YOUR ASSIGNMENT:
This exercise calls for every line of the data below with the string "field" in it.

ENTRIES PROVIDED:

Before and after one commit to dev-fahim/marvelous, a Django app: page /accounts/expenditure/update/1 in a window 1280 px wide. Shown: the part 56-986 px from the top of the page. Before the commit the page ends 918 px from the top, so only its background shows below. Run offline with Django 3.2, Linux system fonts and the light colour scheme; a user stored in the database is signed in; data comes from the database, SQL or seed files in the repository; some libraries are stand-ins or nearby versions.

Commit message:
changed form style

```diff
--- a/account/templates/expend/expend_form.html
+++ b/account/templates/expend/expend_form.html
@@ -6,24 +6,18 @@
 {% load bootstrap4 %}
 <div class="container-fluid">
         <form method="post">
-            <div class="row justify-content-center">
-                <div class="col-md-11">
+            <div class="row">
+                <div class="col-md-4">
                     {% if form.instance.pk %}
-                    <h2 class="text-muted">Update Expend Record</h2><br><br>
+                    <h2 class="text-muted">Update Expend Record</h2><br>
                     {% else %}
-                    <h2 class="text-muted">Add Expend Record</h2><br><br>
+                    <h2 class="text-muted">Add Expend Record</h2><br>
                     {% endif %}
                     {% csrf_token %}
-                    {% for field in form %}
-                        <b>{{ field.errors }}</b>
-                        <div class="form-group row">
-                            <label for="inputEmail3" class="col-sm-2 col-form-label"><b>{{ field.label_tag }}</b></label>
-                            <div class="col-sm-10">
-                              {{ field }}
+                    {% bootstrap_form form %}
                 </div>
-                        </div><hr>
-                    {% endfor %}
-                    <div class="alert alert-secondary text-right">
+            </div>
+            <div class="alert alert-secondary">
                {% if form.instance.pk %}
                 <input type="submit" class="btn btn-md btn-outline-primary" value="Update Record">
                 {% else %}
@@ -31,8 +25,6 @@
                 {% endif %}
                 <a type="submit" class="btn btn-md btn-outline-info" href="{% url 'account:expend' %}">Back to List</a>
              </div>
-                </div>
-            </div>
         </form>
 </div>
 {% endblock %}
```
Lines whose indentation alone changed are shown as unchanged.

RESULT:
-                    {% for field in form %}
-                        <b>{{ field.errors }}</b>
-                            <label for="inputEmail3" class="col-sm-2 col-form-label"><b>{{ field.label_tag }}</b></label>
-                              {{ field }}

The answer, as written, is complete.